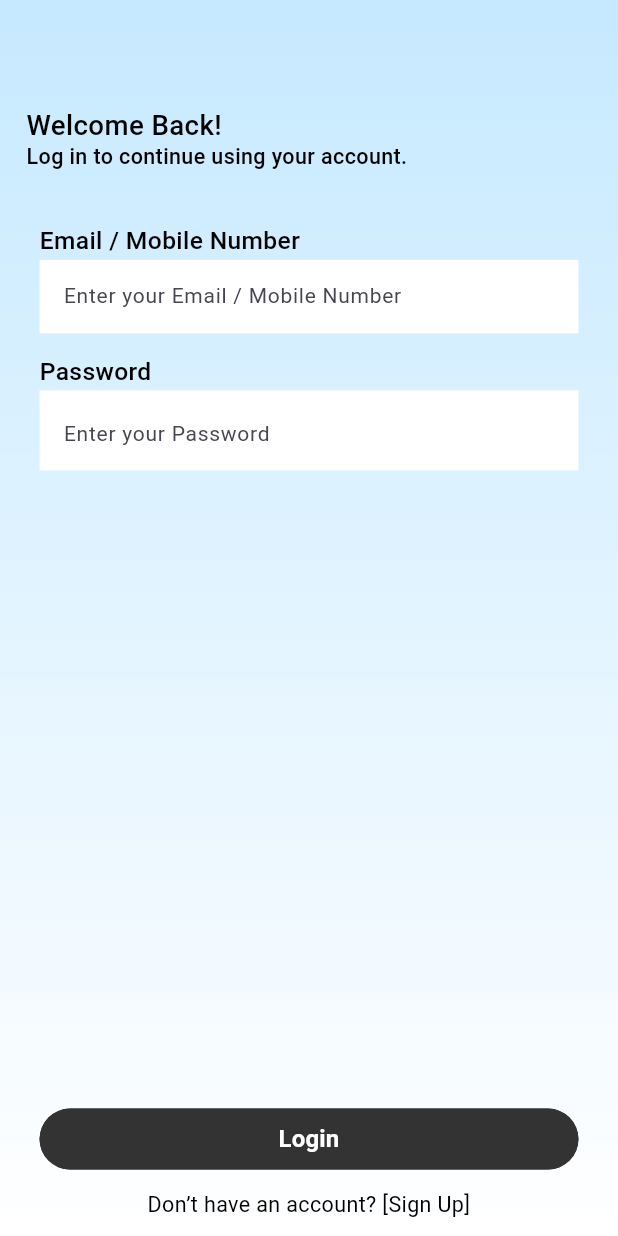
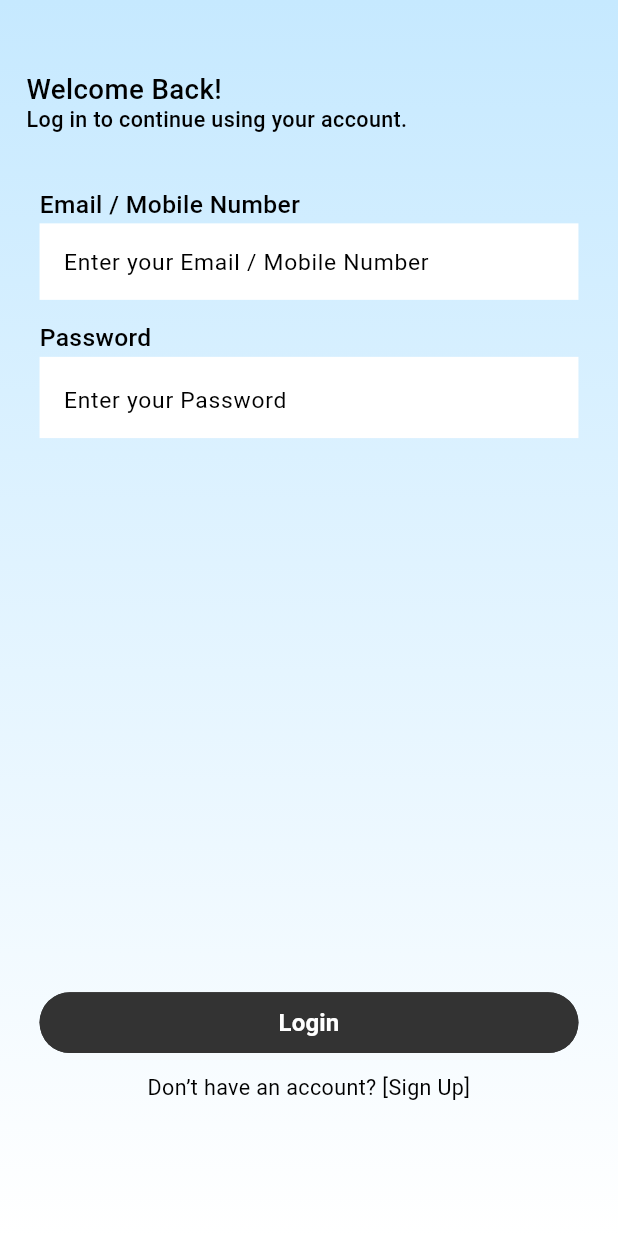
Before and after one commit to rohitrawatgopi/main_kkd_repo, a Flutter app: the LoginScreen screen opened by its route, on a phone screen of 412 x 824 dp. Run offline on Flutter 3.47's test engine with Material 3 defaults, Android fonts, the phone set to English and light mode, and no system bars; our stand-ins replace bloc, cached_network_image, carousel_slider, connectivity_plus, dio, file_picker and 14 more; missing offline and left inert: mobile_scanner; accounts and stored records are empty; Roboto replaces fonts that are missing (SF Pro); project files that could hold a hidden picture were left out.

Commit message:
login overflow solved

```diff
--- a/lib/features/2auth/ui/login.dart
+++ b/lib/features/2auth/ui/login.dart
@@ -33,8 +33,11 @@ class _LoginScreenState extends State<LoginScreen> {
 
   @override
   Widget build(BuildContext context) {
-    return Scaffold(
-      body: Container(
+    return AnnotatedRegion(
+      value: SystemUiOverlayStyle(statusBarColor: AppColors.appColor),
+      child: Scaffold(
+        body: SafeArea(
+          child: Container(
             height: double.infinity,
             width: double.infinity,
             decoration: BoxDecoration(
@@ -57,64 +60,10 @@ class _LoginScreenState extends State<LoginScreen> {
               },
               child: BlocBuilder<AuthCubit, AuthState>(
                 builder: (context, state) {
-              // if (state is AuthShowDilog) {
-              //   final currentLocale = context
-              //       .read<LanguageCubit>()
-              //       .state
-              //       .languageCode;
-              //   String selectedLang = currentLocale;
-
-              //   return AlertDialog(
-              //     backgroundColor: AppColors.appWhite,
-              //     shape: RoundedRectangleBorder(
-              //       borderRadius: BorderRadius.circular(16),
-              //     ),
-              //     title: const Text('Select Language'),
-              //     content: Column(
-              //       mainAxisSize: MainAxisSize.min,
-              //       children: [
-              //         RadioListTile<String>(
-              //           value: 'en',
-              //           groupValue: selectedLang,
-              //           title: const Text('English'),
-              //           onChanged: (value) {
-              //             if (value != null) {
-              //               context.read<LanguageCubit>().changeLanguage(value);
-              //               // Close dialog
-              //               context.read<AuthCubit>().emit(
-              //                 AuthInitial(),
-              //               ); // Reset
-              //             }
-              //           },
-              //         ),
-              //         RadioListTile<String>(
-              //           value: 'hi',
-              //           groupValue: selectedLang,
-              //           title: const Text('हिंदी'),
-              //           onChanged: (value) {
-              //             if (value != null) {
-              //               context.read<LanguageCubit>().changeLanguage(value);
-              //               // Close dialog
-              //               context.read<AuthCubit>().emit(
-              //                 AuthInitial(),
-              //               ); // Reset
-              //             }
-              //           },
-              //         ),
-              //       ],
-              //     ),
-              //   );
-              // }
-
                   return SingleChildScrollView(
-                child: ConstrainedBox(
-                  constraints: BoxConstraints(
-                    minHeight: MediaQuery.of(
-                      context,
-                    ).size.height, // full screen height
-                  ),
-                  child: IntrinsicHeight(
-                    child: Form(
+                    child: Column(
+                      children: [
+                        Form(
                           key: _formKey,
                           autovalidateMode: AutovalidateMode.onUnfocus,
                           child: Column(
@@ -124,7 +73,7 @@ class _LoginScreenState extends State<LoginScreen> {
                                 child: Column(
                                   crossAxisAlignment: CrossAxisAlignment.start,
                                   children: [
-                                Gap(72.h),
+                                    Gap(48.h),
                                     CustomLoginHeaad(),
 
                                     Container(
@@ -136,7 +85,8 @@ class _LoginScreenState extends State<LoginScreen> {
                                       child: Column(
                                         crossAxisAlignment:
                                             CrossAxisAlignment.start,
-                                    mainAxisAlignment: MainAxisAlignment.start,
+                                        mainAxisAlignment:
+                                            MainAxisAlignment.start,
                                         children: [
                                           AppText(
                                             fontWeight: FontWeight.w500,
@@ -199,7 +149,8 @@ class _LoginScreenState extends State<LoginScreen> {
 
                                               return AppTextField(
                                                 validator: RequiredValidator(
-                                              errorText: AppLocalizations.of(
+                                                  errorText:
+                                                      AppLocalizations.of(
                                                         context,
                                                       )!.passworisrequired,
                                                 ).call,
@@ -209,7 +160,8 @@ class _LoginScreenState extends State<LoginScreen> {
                                                 )!.enterYourPassword,
                                                 obscureText: cubit.isSSecure,
                                                 surfixIcon: InkWell(
-                                              onTap: () => cubit.toggleSecure(),
+                                                  onTap: () =>
+                                                      cubit.toggleSecure(),
 
                                                   child: Icon(
                                                     size: 18.w,
@@ -227,8 +179,11 @@ class _LoginScreenState extends State<LoginScreen> {
                                   ],
                                 ),
                               ),
+
+                              Gap(364.h),
                               Column(
-                            mainAxisAlignment: MainAxisAlignment.spaceAround,
+                                mainAxisAlignment:
+                                    MainAxisAlignment.spaceAround,
                                 children: [
                                   BlocBuilder<AuthCubit, AuthState>(
                                     builder: (context, state) {
@@ -240,7 +195,9 @@ class _LoginScreenState extends State<LoginScreen> {
                                       return AppButton(
                                         color: AppColors.textLightColor,
                                         onPressed: _tryLogin,
-                                    title: AppLocalizations.of(context)!.login,
+                                        title: AppLocalizations.of(
+                                          context,
+                                        )!.login,
                                       );
                                     },
                                   ),
@@ -269,13 +226,15 @@ class _LoginScreenState extends State<LoginScreen> {
                             ],
                           ),
                         ),
-                  ),
+                      ],
                     ),
                   );
                 },
               ),
             ),
           ),
+        ),
+      ),
     );
   }
 }
--- a/lib/features/3bottom/withdraw/ui/Withdraw.dart
+++ b/lib/features/3bottom/withdraw/ui/Withdraw.dart
@@ -138,11 +138,7 @@ class WithdrawScreen extends StatelessWidget {
                             height: 40.h,
                             width: 279.w,
                             maxLines: 1,
-                            hintStyle: TextStyle(
-                              fontSize: 14.sp,
-                              fontWeight: FontWeight.w400,
-                              color: Colors.grey,
-                            ),
+
                             textSpace: -0.2,
                             keyBoardType: TextInputType.number,
                             hintText: AppLocalizations.of(
--- a/lib/utils/app_text_filed.dart
+++ b/lib/utils/app_text_filed.dart
@@ -144,7 +144,18 @@ class AppTextField extends StatelessWidget {
           prefixText: prefixText,
           suffixText: surfixText,
           hintText: hintText,
-          hintStyle: hintStyle,
+          hintStyle:
+              hintStyle ??
+              TextStyle(
+                    fontSize: 15
+                        .sp, // fixed size (sp lekin system scaling ko ignore karega niche line se)
+                    color: Colors.black,
+                  )
+                  .copyWith(fontSize: 15.sp)
+                  .apply(
+                    fontSizeFactor:
+                        1 / MediaQuery.textScalerOf(context).scale(1.0),
+                  ),
           suffixIcon: iconData,
           labelText: labelText == '' ? null : labelText,
           contentPadding: contentPadding,
```
Also changed, not shown: lib/features/2auth/ui/singup.dart (+11 -24 lines), lib/utils/search.container.dart (+11 -5 lines). Lines whose indentation alone changed are shown as unchanged.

********

EXERCISE GOAL:
Produce the data again character for character, with the images left out.

ANSWER BELOW:
Before and after one commit to rohitrawatgopi/main_kkd_repo, a Flutter app: the LoginScreen screen opened by its route, on a phone screen of 412 x 824 dp. Run offline on Flutter 3.47's test engine with Material 3 defaults, Android fonts, the phone set to English and light mode, and no system bars; our stand-ins replace bloc, cached_network_image, carousel_slider, connectivity_plus, dio, file_picker and 14 more; missing offline and left inert: mobile_scanner; accounts and stored records are empty; Roboto replaces fonts that are missing (SF Pro); project files that could hold a hidden picture were left out.

Commit message:
login overflow solved

```diff
--- a/lib/features/2auth/ui/login.dart
+++ b/lib/features/2auth/ui/login.dart
@@ -33,8 +33,11 @@ class _LoginScreenState extends State<LoginScreen> {
 
   @override
   Widget build(BuildContext context) {
-    return Scaffold(
-      body: Container(
+    return AnnotatedRegion(
+      value: SystemUiOverlayStyle(statusBarColor: AppColors.appColor),
+      child: Scaffold(
+        body: SafeArea(
+          child: Container(
             height: double.infinity,
             width: double.infinity,
             decoration: BoxDecoration(
@@ -57,64 +60,10 @@ class _LoginScreenState extends State<LoginScreen> {
               },
               child: BlocBuilder<AuthCubit, AuthState>(
                 builder: (context, state) {
-              // if (state is AuthShowDilog) {
-              //   final currentLocale = context
-              //       .read<LanguageCubit>()
-              //       .state
-              //       .languageCode;
-              //   String selectedLang = currentLocale;
-
-              //   return AlertDialog(
-              //     backgroundColor: AppColors.appWhite,
-              //     shape: RoundedRectangleBorder(
-              //       borderRadius: BorderRadius.circular(16),
-              //     ),
-              //     title: const Text('Select Language'),
-              //     content: Column(
-              //       mainAxisSize: MainAxisSize.min,
-              //       children: [
-              //         RadioListTile<String>(
-              //           value: 'en',
-              //           groupValue: selectedLang,
-              //           title: const Text('English'),
-              //           onChanged: (value) {
-              //             if (value != null) {
-              //               context.read<LanguageCubit>().changeLanguage(value);
-              //               // Close dialog
-              //               context.read<AuthCubit>().emit(
-              //                 AuthInitial(),
-              //               ); // Reset
-              //             }
-              //           },
-              //         ),
-              //         RadioListTile<String>(
-              //           value: 'hi',
-              //           groupValue: selectedLang,
-              //           title: const Text('हिंदी'),
-              //           onChanged: (value) {
-              //             if (value != null) {
-              //               context.read<LanguageCubit>().changeLanguage(value);
-              //               // Close dialog
-              //               context.read<AuthCubit>().emit(
-              //                 AuthInitial(),
-              //               ); // Reset
-              //             }
-              //           },
-              //         ),
-              //       ],
-              //     ),
-              //   );
-              // }
-
                   return SingleChildScrollView(
-                child: ConstrainedBox(
-                  constraints: BoxConstraints(
-                    minHeight: MediaQuery.of(
-                      context,
-                    ).size.height, // full screen height
-                  ),
-                  child: IntrinsicHeight(
-                    child: Form(
+                    child: Column(
+                      children: [
+                        Form(
                           key: _formKey,
                           autovalidateMode: AutovalidateMode.onUnfocus,
                           child: Column(
@@ -124,7 +73,7 @@ class _LoginScreenState extends State<LoginScreen> {
                                 child: Column(
                                   crossAxisAlignment: CrossAxisAlignment.start,
                                   children: [
-                                Gap(72.h),
+                                    Gap(48.h),
                                     CustomLoginHeaad(),
 
                                     Container(
@@ -136,7 +85,8 @@ class _LoginScreenState extends State<LoginScreen> {
                                       child: Column(
                                         crossAxisAlignment:
                                             CrossAxisAlignment.start,
-                                    mainAxisAlignment: MainAxisAlignment.start,
+                                        mainAxisAlignment:
+                                            MainAxisAlignment.start,
                                         children: [
                                           AppText(
                                             fontWeight: FontWeight.w500,
@@ -199,7 +149,8 @@ class _LoginScreenState extends State<LoginScreen> {
 
                                               return AppTextField(
                                                 validator: RequiredValidator(
-                                              errorText: AppLocalizations.of(
+                                                  errorText:
+                                                      AppLocalizations.of(
                                                         context,
                                                       )!.passworisrequired,
                                                 ).call,
@@ -209,7 +160,8 @@ class _LoginScreenState extends State<LoginScreen> {
                                                 )!.enterYourPassword,
                                                 obscureText: cubit.isSSecure,
                                                 surfixIcon: InkWell(
-                                              onTap: () => cubit.toggleSecure(),
+                                                  onTap: () =>
+                                                      cubit.toggleSecure(),
 
                                                   child: Icon(
                                                     size: 18.w,
@@ -227,8 +179,11 @@ class _LoginScreenState extends State<LoginScreen> {
                                   ],
                                 ),
                               ),
+
+                              Gap(364.h),
                               Column(
-                            mainAxisAlignment: MainAxisAlignment.spaceAround,
+                                mainAxisAlignment:
+                                    MainAxisAlignment.spaceAround,
                                 children: [
                                   BlocBuilder<AuthCubit, AuthState>(
                                     builder: (context, state) {
@@ -240,7 +195,9 @@ class _LoginScreenState extends State<LoginScreen> {
                                       return AppButton(
                                         color: AppColors.textLightColor,
                                         onPressed: _tryLogin,
-                                    title: AppLocalizations.of(context)!.login,
+                                        title: AppLocalizations.of(
+                                          context,
+                                        )!.login,
                                       );
                                     },
                                   ),
@@ -269,13 +226,15 @@ class _LoginScreenState extends State<LoginScreen> {
                             ],
                           ),
                         ),
-                  ),
+                      ],
                     ),
                   );
                 },
               ),
             ),
           ),
+        ),
+      ),
     );
   }
 }
--- a/lib/features/3bottom/withdraw/ui/Withdraw.dart
+++ b/lib/features/3bottom/withdraw/ui/Withdraw.dart
@@ -138,11 +138,7 @@ class WithdrawScreen extends StatelessWidget {
                             height: 40.h,
                             width: 279.w,
                             maxLines: 1,
-                            hintStyle: TextStyle(
-                              fontSize: 14.sp,
-                              fontWeight: FontWeight.w400,
-                              color: Colors.grey,
-                            ),
+
                             textSpace: -0.2,
                             keyBoardType: TextInputType.number,
                             hintText: AppLocalizations.of(
--- a/lib/utils/app_text_filed.dart
+++ b/lib/utils/app_text_filed.dart
@@ -144,7 +144,18 @@ class AppTextField extends StatelessWidget {
           prefixText: prefixText,
           suffixText: surfixText,
           hintText: hintText,
-          hintStyle: hintStyle,
+          hintStyle:
+              hintStyle ??
+              TextStyle(
+                    fontSize: 15
+                        .sp, // fixed size (sp lekin system scaling ko ignore karega niche line se)
+                    color: Colors.black,
+                  )
+                  .copyWith(fontSize: 15.sp)
+                  .apply(
+                    fontSizeFactor:
+                        1 / MediaQuery.textScalerOf(context).scale(1.0),
+                  ),
           suffixIcon: iconData,
           labelText: labelText == '' ? null : labelText,
           contentPadding: contentPadding,
```
Also changed, not shown: lib/features/2auth/ui/singup.dart (+11 -24 lines), lib/utils/search.container.dart (+11 -5 lines). Lines whose indentation alone changed are shown as unchanged.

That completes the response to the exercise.